Problem to solve
Look for "layout" in each line of the entries, and return the matching lines.

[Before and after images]
******

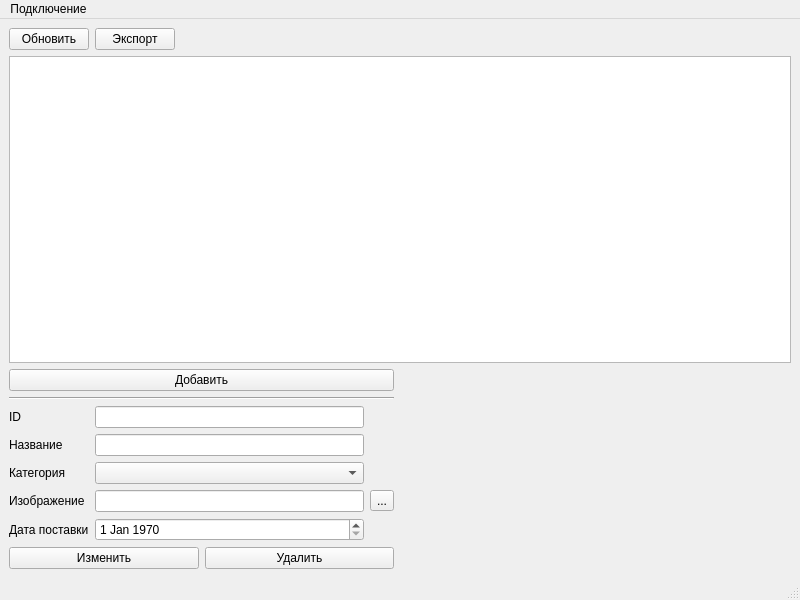
teackot/veggieapp, file src/ui/MainWindow.ui: the form before one commit.
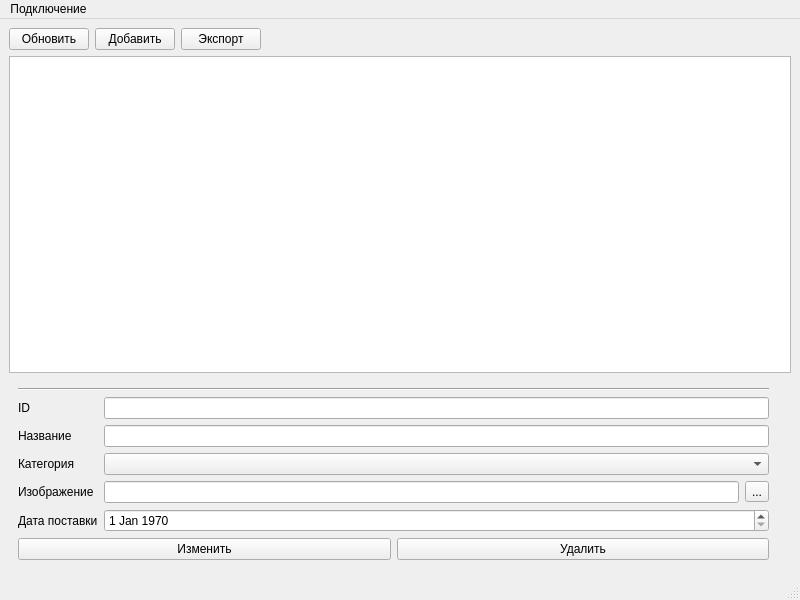
The form after the commit. Icons and pictures are not drawn.

Commit message: Prettier UI layout

```diff
--- a/src/ui/MainWindow.ui
+++ b/src/ui/MainWindow.ui
@@ -30,6 +30,16 @@
         </property>
        </widget>
       </item>
+      <item>
+       <widget class="QPushButton" name="addButton">
+        <property name="text">
+         <string>Добавить</string>
+        </property>
+        <property name="icon">
+         <iconset theme="list-add-symbolic"/>
+        </property>
+       </widget>
+      </item>
       <item alignment="Qt::AlignLeft">
        <widget class="QPushButton" name="exportButton">
         <property name="text">
@@ -69,19 +79,10 @@
      </widget>
     </item>
     <item>
-     <layout class="QHBoxLayout" name="horizontalLayout">
-      <item>
+     <widget class="QWidget" name="" native="true">
+      <layout class="QGridLayout" name="gridLayout">
+       <item row="0" column="0">
        <layout class="QVBoxLayout" name="verticalLayout_2">
-        <item>
-         <widget class="QPushButton" name="addButton">
-          <property name="text">
-           <string>Добавить</string>
-          </property>
-          <property name="icon">
-           <iconset theme="list-add-symbolic"/>
-          </property>
-         </widget>
-        </item>
         <item>
          <widget class="Line" name="line">
           <property name="orientation">
@@ -91,6 +92,17 @@
         </item>
         <item>
          <layout class="QGridLayout" name="gridLayout_2">
+           <item row="6" column="1">
+            <widget class="QDateEdit" name="dateEdit">
+             <property name="date">
+              <date>
+               <year>1970</year>
+               <month>1</month>
+               <day>1</day>
+              </date>
+             </property>
+            </widget>
+           </item>
           <item row="5" column="0">
            <widget class="QLabel" name="labelImg">
             <property name="text">
@@ -98,13 +110,6 @@
             </property>
            </widget>
           </item>
-          <item row="5" column="2">
-           <widget class="QToolButton" name="fpickerButton">
-            <property name="text">
-             <string>...</string>
-            </property>
-           </widget>
-          </item>
           <item row="2" column="1">
            <widget class="QLineEdit" name="idDisplay">
             <property name="readOnly">
@@ -119,8 +124,15 @@
             </property>
            </widget>
           </item>
-          <item row="5" column="1">
-           <widget class="QLineEdit" name="imgInput"/>
+           <item row="4" column="1">
+            <widget class="QComboBox" name="categoryCombo"/>
+           </item>
+           <item row="6" column="0">
+            <widget class="QLabel" name="labelDate">
+             <property name="text">
+              <string>Дата поставки</string>
+             </property>
+            </widget>
           </item>
           <item row="3" column="1">
            <widget class="QLineEdit" name="nameInput"/>
@@ -139,26 +151,19 @@
             </property>
            </widget>
           </item>
-          <item row="6" column="0">
-           <widget class="QLabel" name="labelDate">
+           <item row="5" column="1">
+            <layout class="QHBoxLayout" name="horizontalLayout">
+             <item>
+              <widget class="QLineEdit" name="imgInput"/>
+             </item>
+             <item>
+              <widget class="QToolButton" name="fpickerButton">
             <property name="text">
-             <string>Дата поставки</string>
+                <string>...</string>
             </property>
            </widget>
           </item>
-          <item row="6" column="1">
-           <widget class="QDateEdit" name="dateEdit">
-            <property name="date">
-             <date>
-              <year>1970</year>
-              <month>1</month>
-              <day>1</day>
-             </date>
-            </property>
-           </widget>
-          </item>
-          <item row="4" column="1">
-           <widget class="QComboBox" name="categoryCombo"/>
+            </layout>
           </item>
          </layout>
         </item>
@@ -182,20 +187,7 @@
         </item>
        </layout>
       </item>
-      <item>
-       <spacer name="horizontalSpacer">
-        <property name="orientation">
-         <enum>Qt::Horizontal</enum>
-        </property>
-        <property name="sizeHint" stdset="0">
-         <size>
-          <width>40</width>
-          <height>20</height>
-         </size>
-        </property>
-       </spacer>
-      </item>
-      <item alignment="Qt::AlignRight">
+       <item row="0" column="1">
        <widget class="QLabel" name="imgLabel">
         <property name="text">
          <string/>
@@ -203,6 +195,7 @@
        </widget>
       </item>
      </layout>
+     </widget>
     </item>
    </layout>
   </widget>
```
Lines whose indentation alone changed are shown as unchanged. The commit also changes 3 other files.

******

Problem solution
Commit message: Prettier UI layout
-     <layout class="QHBoxLayout" name="horizontalLayout">
+      <layout class="QGridLayout" name="gridLayout">
        <layout class="QVBoxLayout" name="verticalLayout_2">
          <layout class="QGridLayout" name="gridLayout_2">
+            <layout class="QHBoxLayout" name="horizontalLayout">
+            </layout>
          </layout>
        </layout>
      </layout>
    </layout>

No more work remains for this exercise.